ABS has made a concerted effort to reach the yachting market, and ABS representative Bob Curry worked extensively with the Offshore Racing Council's Technical Committee and several naval architects, notably Gary Mull and Olin Stephens, to devise fair and realistic scantling rules for offshore racing yachts. The result is a comprehensive guide, "Building And Classing Offshore Racing Yachts," that is both up-to-date in terms of technology as well as in a simple engineering format for designers to use.
Lloyd's Register Group Limited (LR) is a technical and business services organisation and a maritime classification society, wholly owned by the Lloyd’s Register Foundation, a UK charity dedicated to research and education in science and engineering.
Classification societies exist in the shipping industry for insurance purposes to provide a uniform worldwide standard, but why is this needed in yachts where a normal surveyor could provide much the same service at far lower cost? For one thing, yachts have become small ships with all the myriad systems and complexities that would be beyond the grasp of any single surveyor and, second, with the growing variety of materials and techniques, the societies provide an information service that shares the success of certain methods and remembers the failures of others.
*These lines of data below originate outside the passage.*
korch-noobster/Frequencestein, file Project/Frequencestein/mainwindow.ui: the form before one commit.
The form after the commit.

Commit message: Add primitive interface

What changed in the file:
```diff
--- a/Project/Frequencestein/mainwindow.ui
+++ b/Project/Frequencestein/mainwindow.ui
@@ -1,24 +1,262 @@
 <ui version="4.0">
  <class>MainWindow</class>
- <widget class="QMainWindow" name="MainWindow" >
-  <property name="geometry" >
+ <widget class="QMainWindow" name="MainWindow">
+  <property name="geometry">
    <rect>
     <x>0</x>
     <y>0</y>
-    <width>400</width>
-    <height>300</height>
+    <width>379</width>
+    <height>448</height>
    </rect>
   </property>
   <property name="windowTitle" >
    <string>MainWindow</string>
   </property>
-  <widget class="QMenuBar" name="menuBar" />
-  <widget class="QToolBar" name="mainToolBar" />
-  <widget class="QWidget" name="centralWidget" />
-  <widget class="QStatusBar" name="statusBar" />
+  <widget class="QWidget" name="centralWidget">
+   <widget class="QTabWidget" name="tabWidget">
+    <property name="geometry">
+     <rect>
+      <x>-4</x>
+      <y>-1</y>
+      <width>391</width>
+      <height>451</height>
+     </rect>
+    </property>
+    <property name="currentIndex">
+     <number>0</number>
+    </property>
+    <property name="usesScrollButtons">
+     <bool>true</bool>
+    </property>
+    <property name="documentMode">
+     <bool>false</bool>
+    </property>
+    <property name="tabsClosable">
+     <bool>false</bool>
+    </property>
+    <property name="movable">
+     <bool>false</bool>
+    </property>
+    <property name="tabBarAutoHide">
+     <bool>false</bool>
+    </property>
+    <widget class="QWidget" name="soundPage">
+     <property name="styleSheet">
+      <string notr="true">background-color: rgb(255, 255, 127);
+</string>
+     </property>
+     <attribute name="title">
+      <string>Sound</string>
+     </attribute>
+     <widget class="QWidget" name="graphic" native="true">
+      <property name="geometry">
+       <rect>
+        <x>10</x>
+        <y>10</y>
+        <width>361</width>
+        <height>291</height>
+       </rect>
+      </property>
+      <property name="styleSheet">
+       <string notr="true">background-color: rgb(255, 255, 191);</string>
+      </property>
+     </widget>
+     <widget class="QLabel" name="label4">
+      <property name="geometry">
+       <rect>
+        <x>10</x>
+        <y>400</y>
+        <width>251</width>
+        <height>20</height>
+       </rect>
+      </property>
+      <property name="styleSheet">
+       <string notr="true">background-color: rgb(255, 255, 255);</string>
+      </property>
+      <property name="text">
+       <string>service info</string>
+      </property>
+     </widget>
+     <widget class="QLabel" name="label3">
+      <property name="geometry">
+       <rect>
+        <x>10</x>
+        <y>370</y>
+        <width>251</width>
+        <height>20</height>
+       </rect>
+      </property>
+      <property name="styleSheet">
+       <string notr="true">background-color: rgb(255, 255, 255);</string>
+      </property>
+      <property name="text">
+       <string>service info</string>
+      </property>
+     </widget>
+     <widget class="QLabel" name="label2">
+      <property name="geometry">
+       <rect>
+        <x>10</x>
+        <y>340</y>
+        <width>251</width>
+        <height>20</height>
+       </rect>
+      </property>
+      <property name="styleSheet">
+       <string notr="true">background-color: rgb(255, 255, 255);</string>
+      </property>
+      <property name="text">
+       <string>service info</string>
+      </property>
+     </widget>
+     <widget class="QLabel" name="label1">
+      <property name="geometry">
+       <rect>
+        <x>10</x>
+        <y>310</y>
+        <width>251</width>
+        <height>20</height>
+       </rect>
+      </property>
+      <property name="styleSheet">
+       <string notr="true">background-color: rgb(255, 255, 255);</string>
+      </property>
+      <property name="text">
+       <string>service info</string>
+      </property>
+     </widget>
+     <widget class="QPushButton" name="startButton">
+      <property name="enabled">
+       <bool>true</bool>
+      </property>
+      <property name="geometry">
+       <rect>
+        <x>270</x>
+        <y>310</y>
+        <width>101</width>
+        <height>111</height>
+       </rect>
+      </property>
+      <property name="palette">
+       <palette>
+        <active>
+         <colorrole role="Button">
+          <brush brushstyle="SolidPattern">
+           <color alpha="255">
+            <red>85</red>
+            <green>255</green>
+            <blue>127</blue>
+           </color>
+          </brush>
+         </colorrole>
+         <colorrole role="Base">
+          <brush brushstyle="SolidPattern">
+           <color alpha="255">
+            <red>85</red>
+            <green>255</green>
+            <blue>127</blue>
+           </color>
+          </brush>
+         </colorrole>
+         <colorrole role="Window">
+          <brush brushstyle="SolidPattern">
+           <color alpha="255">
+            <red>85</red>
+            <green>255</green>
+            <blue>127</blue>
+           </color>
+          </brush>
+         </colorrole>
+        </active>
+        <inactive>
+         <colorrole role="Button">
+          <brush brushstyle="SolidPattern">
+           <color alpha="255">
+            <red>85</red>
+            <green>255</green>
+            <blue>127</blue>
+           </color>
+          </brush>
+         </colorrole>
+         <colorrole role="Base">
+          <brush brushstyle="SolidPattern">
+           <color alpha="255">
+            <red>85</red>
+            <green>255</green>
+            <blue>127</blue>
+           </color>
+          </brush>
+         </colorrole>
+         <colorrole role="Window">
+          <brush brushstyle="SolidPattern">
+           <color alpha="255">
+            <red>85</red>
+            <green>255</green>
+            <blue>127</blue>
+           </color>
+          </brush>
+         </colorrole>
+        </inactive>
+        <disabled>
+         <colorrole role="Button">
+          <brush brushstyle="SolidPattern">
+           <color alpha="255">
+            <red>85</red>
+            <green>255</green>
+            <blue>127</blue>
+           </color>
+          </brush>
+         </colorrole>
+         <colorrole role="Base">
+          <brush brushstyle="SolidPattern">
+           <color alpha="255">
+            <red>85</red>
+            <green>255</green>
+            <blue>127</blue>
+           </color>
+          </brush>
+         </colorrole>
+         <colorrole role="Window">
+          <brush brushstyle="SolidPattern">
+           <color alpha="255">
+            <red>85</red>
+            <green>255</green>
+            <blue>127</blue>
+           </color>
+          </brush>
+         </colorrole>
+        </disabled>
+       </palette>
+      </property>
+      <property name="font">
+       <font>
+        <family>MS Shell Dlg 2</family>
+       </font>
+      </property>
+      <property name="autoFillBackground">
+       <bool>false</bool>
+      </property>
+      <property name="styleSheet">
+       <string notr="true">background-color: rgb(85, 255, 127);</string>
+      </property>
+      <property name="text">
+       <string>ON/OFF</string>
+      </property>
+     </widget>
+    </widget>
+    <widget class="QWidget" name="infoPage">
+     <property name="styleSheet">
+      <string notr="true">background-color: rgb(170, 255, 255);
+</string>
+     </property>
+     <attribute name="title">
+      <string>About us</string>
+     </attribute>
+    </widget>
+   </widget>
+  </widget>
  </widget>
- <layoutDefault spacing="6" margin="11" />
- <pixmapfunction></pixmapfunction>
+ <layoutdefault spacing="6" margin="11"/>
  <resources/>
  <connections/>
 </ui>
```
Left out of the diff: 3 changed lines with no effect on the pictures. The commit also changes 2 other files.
True or not, it is debatable as to whether a buyer would want a boat built to society standards. One well-known builder noted that it is impossible to build the high-speed motor-yachts, now so popular, to classification because of the sacrifices necessary to keep the weight to a minimum.
societies say that they have been classing high-speed patrol craft and other speed-oriented vessels for many years, and suggest that the builder is probably cutting many corners in search of an extra knot or
two. Whereas the builder may simply have evolved a method of
improving performance that the societies have not yet
NGAWI BEACH - This is how they recover boats on the beaches of New Zealand. It is a crude but cost effective development of trailer launching that is commendable in terms of practicality..
LINKS & REFERENCES
This website is provided on a free basis as a public information service. Copyright © Cleaner Oceans Foundation Ltd (COFL) (Company No: 4674774) 2020. Solar Studios, BN271RF, United Kingdom. COFL is a charity without share capital. The names Amphimax™, RiverVax™ and SeaVax™ are trademarks.